A. Dear Nancy, Your anesthesiologist will have to access this. Using a tube in the windpipe is common with neck operations for the reasons your doctor used this precaution, along with the ventilator in the past. These issues can only be decided by your attending physicians.

Dr. Tom

Could X-Ray Diagnose Tuberculosis (TB)?
Q. Hello Dr. Tom: I'm 57 1/2 year-old female. I needed a pre-op for foot surgery and the chest x-rays were normal.
The last several months I have had a dry cough and when I breathe I had pain in my left side of chest.  My doctor took chest x-rays and EKG. The EKG was normal but the doctor called me in for another chest x-ray because the first (pre-op) one had white spots scattered on both lungs.
I went back last Friday, and the chest x-rays still showed white spots. I had a breast augmentation in 1990 and when I looked at the X-rays I saw bright white pinpoint dots near my breasts and a clouded area in my upper right lobe.  The doctor said that was what the radiologist was most concerned about. 
My doctor is a GP and he told me that after the radiologist looked at them he would call me with the diagnosis.  I asked him what he thought it might be and he said tuberculosis.
I have no symptoms of TB, only a dry cough and chronic sore throat for over two months now.  I smoked when I was in my teens through 25. I can't understand how a normal chest x-ray could become abnormal in just several months? 
I had pleurisy 20 years ago.  That was only in my left lung
Please help; I'm on pins and needles because I won't know anything until Monday or Tuesday. I do NOT have any symptoms of TB except for a dry cough.  I do NOT have night sweats or fever.  Any advice would help.


A. Dear Joyce, Tuberculosis is not a common disease in this country, but with the description of your x-rays, it is a possibility. If it is confirmed, it is easy to treat. Tuberculosis may exist with no symptoms at all, or with the ones that you have. Be sure to get the diagnosis, for sure!

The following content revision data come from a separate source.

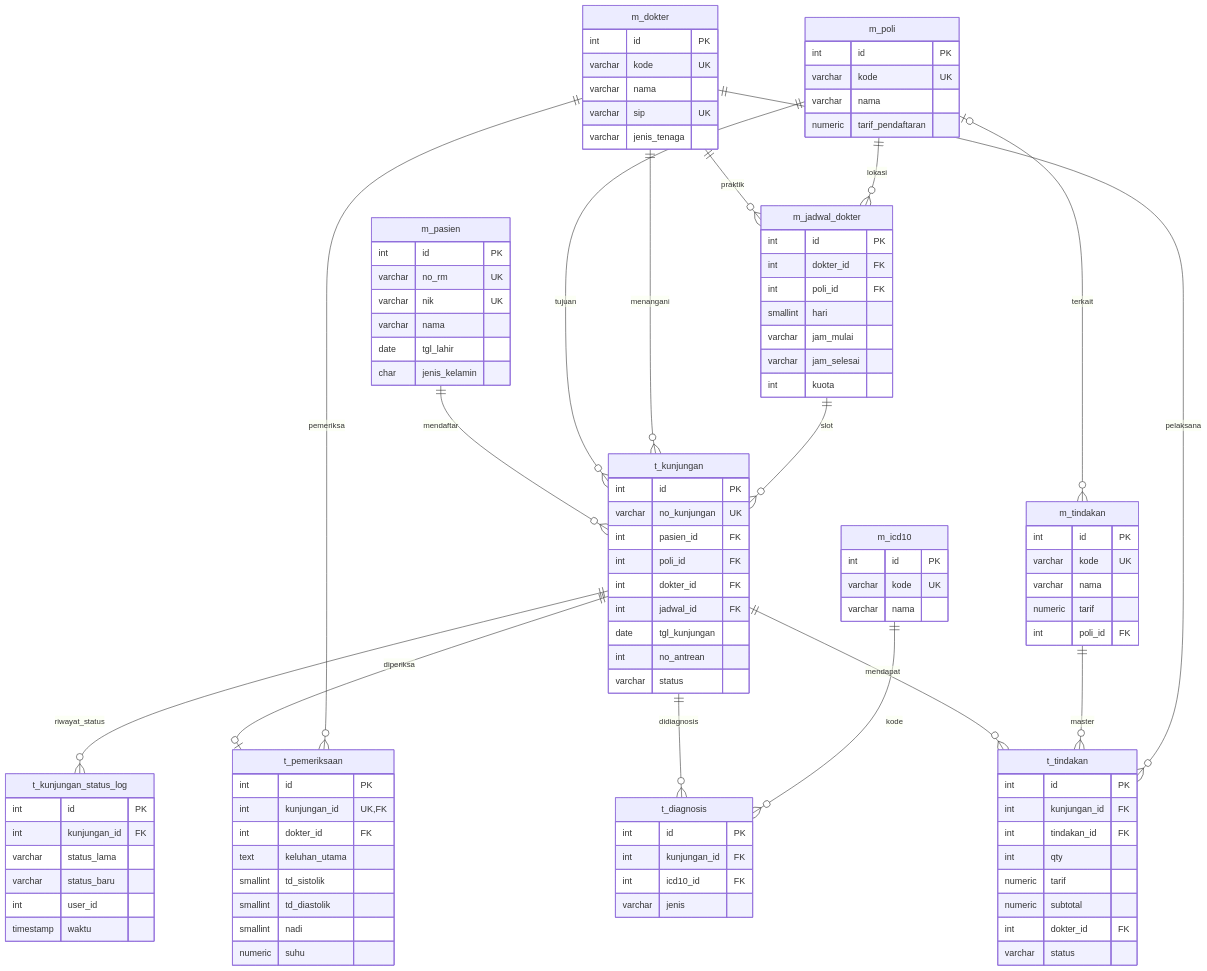
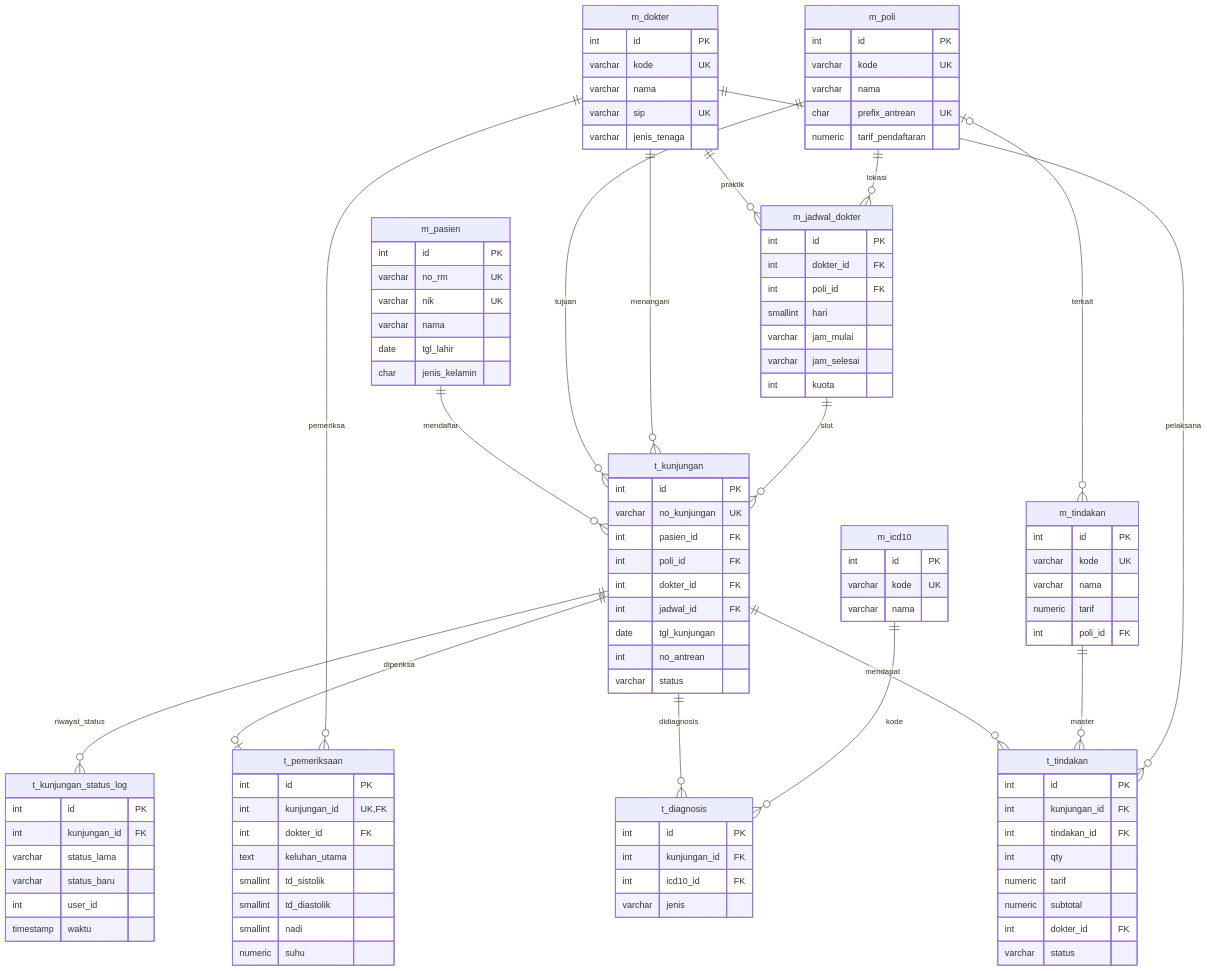
The second of 3 diagrams in database/erd.md (maeshataruna99-lgtm/simrs-rawat-jalan), drawn with Mermaid before and after one commit. The commit also changed 28 other files, not shown here.

First line of the commit message:
feat(antrean): pakai prefix 1 huruf dari master poli untuk nomor antrean

```diff
--- a/database/erd.md
+++ b/database/erd.md
@@ -117,6 +117,7 @@
         int id PK
         varchar kode UK
         varchar nama
+        char prefix_antrean UK
         numeric tarif_pendaftaran
     }
     m_jadwal_dokter {
```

Dr. Tom

What is Subsegmental Atelectasis?
Q. I recently had some test done in the emergency Room (ER) and one of the test said I have a nominal subsegmental atelectasis in left lower lung but there is no free air or free fluid in the pleural space what does this mean?


A. Dear Gary, It means that just that a small portion of your lung is collapsed. This should clear, or else it needs further investigation.

Dr. Tom

Could My Bad Lungs Cause Circulation Problems in Hands?
Q. I have problems with circulation; hands turn white and feel like they are really stiff also at night and sleeping.
I had blood clots in lungs healed up now. I have gained a lot of weight but not on any steroid now but have taken some inhaled     Have test taken for heart all of them they are ok. Doctor said bad lungs.
Is this feeling of stiffness from my bad lungs? Also have it in other parts of body stiff to extreme stiffness. Thanks for your comments on this. You are a caring doctor, I can tell.


A. Dear Carol, There are diseases of the connective tissue that also involve the lungs. These are the so-called collagen diseases of which rheumatoid arthritis is one. I am only guessing here. Better see a pulmonologist to sort this out.

Dr. Tom 

When and If I should Get a Repeat Scan?
Q. I am a 47 year-old female former smoker. My CT scan of thorax reads as follows: 1.The study is essentially unremarkable. two. Lungs are somewhat hyperinflated. Minimal juxta pleural thickening posteriorly left upper lobe, most likely post inflammatory in nature. 3. Possibility of a very tiny nodule 1-2mm posteriorly right mid lung area four.No acute cardiopulmonary disease,
My chest x-ray is negative (no abnormalities) and I have no other symptoms. I have conflicting information on having repeat scan.
My question is when/if should CT scan be repeated? How likely is lung cancer? Very upset.


A. Dear K., The results of your study are not alarming. It is very unlikely that a small cancer is present. I suggest a follow up CT in six months, just to be sure.

Dr. Tom 

2024 American Association for Respiratory Care